WHAT TO PRODUCE
Determine how many lines in the records that follow hold the string "default". Only that number should be returned.

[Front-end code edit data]
+ + + + +

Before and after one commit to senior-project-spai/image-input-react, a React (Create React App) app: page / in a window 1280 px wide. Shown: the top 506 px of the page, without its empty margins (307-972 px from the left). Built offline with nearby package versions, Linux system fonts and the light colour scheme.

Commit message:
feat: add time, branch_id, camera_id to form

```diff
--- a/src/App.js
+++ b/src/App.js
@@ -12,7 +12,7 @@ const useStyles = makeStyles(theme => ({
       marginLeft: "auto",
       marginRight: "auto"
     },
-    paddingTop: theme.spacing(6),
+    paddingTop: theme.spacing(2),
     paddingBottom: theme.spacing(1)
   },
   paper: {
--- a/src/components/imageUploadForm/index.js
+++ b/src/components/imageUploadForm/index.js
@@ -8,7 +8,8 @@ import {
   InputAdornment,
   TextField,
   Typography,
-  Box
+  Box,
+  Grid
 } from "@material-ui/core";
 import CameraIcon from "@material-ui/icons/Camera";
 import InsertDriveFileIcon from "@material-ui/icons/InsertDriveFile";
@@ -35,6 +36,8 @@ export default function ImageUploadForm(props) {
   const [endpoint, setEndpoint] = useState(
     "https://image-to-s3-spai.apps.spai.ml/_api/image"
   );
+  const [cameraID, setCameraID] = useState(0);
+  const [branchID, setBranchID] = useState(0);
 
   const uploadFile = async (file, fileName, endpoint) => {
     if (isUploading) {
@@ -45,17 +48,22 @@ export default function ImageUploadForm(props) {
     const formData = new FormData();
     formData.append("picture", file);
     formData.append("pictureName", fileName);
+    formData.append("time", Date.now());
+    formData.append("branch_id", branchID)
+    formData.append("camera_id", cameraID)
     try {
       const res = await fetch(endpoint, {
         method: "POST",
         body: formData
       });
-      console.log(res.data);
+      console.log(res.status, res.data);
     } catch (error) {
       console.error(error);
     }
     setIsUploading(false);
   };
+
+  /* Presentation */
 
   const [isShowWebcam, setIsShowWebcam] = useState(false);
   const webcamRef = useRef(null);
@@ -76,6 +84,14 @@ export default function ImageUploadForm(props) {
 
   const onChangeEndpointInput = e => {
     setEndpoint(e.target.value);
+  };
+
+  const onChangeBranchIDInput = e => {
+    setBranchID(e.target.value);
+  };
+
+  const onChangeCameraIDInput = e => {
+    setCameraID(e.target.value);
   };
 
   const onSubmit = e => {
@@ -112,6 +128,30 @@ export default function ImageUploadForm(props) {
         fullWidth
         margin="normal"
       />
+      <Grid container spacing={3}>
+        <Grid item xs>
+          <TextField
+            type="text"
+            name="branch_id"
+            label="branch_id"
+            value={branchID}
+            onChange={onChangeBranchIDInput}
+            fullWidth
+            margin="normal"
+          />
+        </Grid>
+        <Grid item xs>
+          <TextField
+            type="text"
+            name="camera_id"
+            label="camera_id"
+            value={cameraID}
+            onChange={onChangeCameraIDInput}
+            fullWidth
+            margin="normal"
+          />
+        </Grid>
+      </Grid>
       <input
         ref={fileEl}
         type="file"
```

+ + + + +

OUTPUT FOR THIS EXERCISE
4